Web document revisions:
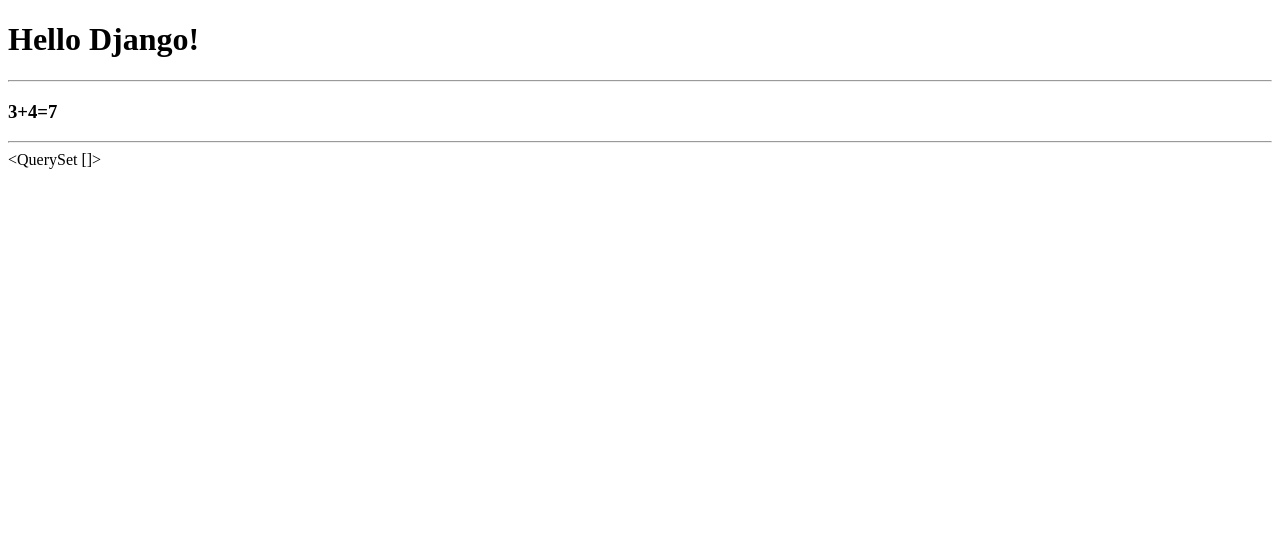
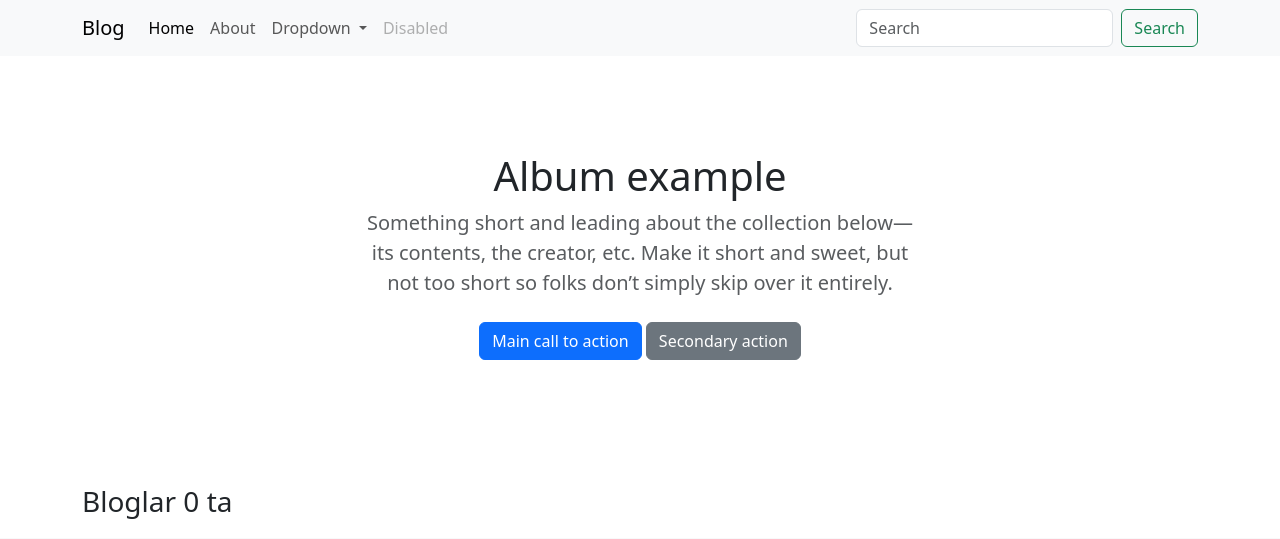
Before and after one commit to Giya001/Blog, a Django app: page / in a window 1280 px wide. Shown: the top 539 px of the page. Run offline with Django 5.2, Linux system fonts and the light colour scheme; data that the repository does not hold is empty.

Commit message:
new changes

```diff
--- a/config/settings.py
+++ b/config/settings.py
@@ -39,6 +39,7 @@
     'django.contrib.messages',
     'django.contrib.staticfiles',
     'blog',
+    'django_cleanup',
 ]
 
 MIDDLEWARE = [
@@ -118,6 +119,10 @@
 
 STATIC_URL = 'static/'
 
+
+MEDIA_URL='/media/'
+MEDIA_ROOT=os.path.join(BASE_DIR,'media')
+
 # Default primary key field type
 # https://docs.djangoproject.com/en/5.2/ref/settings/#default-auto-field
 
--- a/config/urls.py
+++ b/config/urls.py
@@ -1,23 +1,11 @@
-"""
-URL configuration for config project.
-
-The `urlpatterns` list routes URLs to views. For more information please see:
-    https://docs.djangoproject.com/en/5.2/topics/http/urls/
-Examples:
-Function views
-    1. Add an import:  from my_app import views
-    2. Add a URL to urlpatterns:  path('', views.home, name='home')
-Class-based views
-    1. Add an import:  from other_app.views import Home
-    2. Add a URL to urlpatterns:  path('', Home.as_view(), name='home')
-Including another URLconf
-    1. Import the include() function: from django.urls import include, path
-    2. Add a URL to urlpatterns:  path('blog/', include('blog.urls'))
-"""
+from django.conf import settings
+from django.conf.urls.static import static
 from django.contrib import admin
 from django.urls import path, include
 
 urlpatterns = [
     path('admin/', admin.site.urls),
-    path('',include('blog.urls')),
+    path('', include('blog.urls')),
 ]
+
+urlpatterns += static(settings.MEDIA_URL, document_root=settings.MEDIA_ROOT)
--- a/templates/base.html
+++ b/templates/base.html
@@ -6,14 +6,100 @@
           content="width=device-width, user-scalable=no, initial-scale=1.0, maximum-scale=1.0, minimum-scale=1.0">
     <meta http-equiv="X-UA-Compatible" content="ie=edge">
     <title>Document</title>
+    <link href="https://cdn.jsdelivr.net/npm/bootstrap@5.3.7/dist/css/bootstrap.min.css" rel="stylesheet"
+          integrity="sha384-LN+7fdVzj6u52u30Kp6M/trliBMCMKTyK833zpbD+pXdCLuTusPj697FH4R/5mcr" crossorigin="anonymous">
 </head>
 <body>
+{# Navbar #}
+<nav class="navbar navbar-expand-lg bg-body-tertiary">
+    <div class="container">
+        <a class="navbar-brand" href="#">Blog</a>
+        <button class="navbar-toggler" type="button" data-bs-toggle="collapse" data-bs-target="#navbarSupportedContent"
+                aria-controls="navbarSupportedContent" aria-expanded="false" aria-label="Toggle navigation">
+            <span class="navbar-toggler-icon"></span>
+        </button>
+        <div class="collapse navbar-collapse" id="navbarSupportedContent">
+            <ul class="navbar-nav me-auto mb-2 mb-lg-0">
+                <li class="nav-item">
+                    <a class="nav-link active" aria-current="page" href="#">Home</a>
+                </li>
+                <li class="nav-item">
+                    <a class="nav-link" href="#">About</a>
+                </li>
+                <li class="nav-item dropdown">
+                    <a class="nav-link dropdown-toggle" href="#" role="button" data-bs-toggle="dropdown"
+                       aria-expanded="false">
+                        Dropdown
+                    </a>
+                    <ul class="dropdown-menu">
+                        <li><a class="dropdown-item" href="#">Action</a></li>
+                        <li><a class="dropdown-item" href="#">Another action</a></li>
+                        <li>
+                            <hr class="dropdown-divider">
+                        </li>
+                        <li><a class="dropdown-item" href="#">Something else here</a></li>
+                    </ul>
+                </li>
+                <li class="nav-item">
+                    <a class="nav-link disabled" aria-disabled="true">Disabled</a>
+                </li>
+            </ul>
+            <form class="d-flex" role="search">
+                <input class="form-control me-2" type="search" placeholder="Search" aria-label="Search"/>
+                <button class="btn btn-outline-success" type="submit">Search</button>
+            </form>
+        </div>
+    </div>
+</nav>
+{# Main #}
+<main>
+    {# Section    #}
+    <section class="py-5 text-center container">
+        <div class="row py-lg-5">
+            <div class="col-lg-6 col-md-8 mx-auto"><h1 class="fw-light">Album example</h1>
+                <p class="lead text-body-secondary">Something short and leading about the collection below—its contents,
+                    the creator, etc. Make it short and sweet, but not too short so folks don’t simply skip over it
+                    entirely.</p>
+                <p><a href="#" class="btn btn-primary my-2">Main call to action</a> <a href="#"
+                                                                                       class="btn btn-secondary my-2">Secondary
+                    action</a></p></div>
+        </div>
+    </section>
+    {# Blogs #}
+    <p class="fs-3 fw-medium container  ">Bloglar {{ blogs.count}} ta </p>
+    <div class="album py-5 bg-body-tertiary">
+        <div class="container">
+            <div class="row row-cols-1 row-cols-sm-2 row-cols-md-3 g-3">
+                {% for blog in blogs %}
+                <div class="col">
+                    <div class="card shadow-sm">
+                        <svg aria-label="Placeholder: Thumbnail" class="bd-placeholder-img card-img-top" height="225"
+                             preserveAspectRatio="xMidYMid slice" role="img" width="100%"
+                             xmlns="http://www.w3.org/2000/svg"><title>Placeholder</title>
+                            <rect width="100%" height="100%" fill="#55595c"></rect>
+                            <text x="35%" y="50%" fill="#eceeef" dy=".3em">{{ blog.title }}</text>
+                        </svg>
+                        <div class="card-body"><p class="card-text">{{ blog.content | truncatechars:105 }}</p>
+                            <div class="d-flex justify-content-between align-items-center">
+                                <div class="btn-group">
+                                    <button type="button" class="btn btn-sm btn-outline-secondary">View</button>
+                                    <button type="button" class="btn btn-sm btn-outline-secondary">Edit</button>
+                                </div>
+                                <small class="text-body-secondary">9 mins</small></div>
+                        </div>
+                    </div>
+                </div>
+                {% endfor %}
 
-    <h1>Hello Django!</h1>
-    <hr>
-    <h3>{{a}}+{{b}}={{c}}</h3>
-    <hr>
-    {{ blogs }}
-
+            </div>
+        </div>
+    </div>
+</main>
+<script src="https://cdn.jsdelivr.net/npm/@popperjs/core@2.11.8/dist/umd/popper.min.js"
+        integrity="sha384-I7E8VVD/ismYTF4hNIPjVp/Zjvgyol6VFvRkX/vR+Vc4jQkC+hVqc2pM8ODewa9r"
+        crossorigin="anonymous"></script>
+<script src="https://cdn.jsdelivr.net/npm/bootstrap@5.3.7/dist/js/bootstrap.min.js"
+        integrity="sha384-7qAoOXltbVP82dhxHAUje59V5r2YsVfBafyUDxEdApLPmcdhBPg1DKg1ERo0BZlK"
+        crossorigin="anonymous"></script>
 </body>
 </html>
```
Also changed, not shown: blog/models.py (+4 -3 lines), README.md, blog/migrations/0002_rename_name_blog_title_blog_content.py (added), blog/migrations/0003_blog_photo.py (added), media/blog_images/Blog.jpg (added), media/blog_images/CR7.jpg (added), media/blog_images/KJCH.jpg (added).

* * *

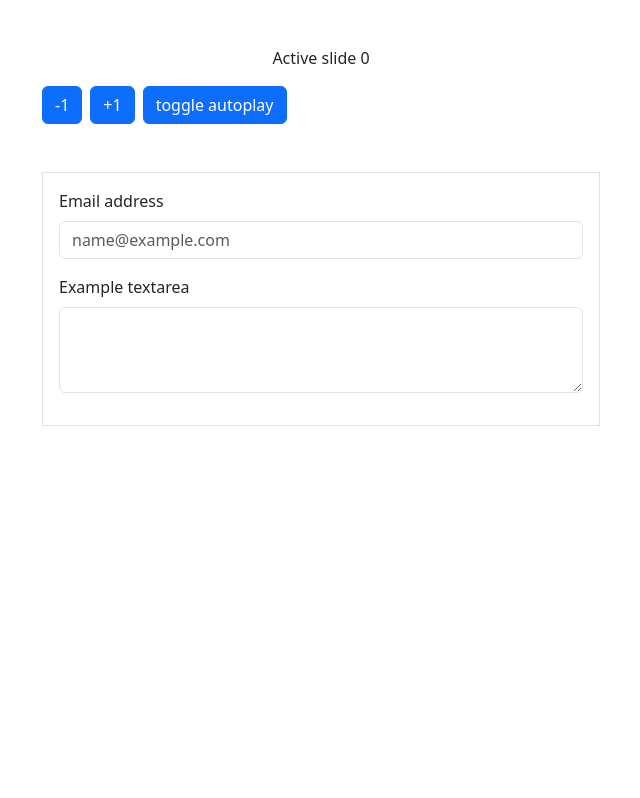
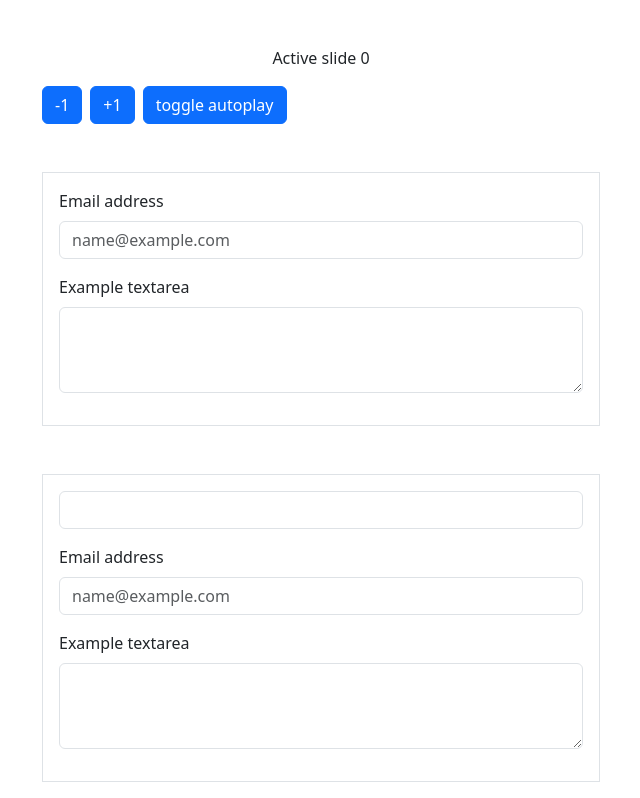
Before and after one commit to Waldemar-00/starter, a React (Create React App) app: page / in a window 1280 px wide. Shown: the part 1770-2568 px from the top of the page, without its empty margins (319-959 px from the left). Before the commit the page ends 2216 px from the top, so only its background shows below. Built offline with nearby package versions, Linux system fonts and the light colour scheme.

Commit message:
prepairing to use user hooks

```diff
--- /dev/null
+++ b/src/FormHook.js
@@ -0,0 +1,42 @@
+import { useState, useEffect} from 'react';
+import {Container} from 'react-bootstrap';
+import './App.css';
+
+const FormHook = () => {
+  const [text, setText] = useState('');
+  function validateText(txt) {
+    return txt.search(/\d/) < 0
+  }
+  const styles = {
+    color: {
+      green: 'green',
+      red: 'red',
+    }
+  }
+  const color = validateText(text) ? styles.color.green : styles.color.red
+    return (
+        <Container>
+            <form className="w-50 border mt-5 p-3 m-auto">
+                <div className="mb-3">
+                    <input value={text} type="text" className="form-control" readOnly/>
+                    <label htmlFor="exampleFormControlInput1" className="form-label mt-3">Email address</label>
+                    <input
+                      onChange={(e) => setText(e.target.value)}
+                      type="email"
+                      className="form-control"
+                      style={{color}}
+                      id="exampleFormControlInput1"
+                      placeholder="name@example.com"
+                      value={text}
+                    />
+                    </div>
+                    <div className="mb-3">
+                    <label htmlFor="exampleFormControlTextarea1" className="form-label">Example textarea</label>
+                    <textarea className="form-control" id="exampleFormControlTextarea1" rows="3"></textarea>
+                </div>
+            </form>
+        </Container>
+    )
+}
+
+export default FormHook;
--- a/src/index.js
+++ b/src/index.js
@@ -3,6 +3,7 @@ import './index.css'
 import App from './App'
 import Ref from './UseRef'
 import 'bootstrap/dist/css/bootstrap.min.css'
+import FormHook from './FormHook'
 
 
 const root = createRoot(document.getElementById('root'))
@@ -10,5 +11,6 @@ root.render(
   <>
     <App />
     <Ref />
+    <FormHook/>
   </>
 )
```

**Assigned task:** Give the number of lines above in which the word "href" appears, and nothing more.

**Written response:** 9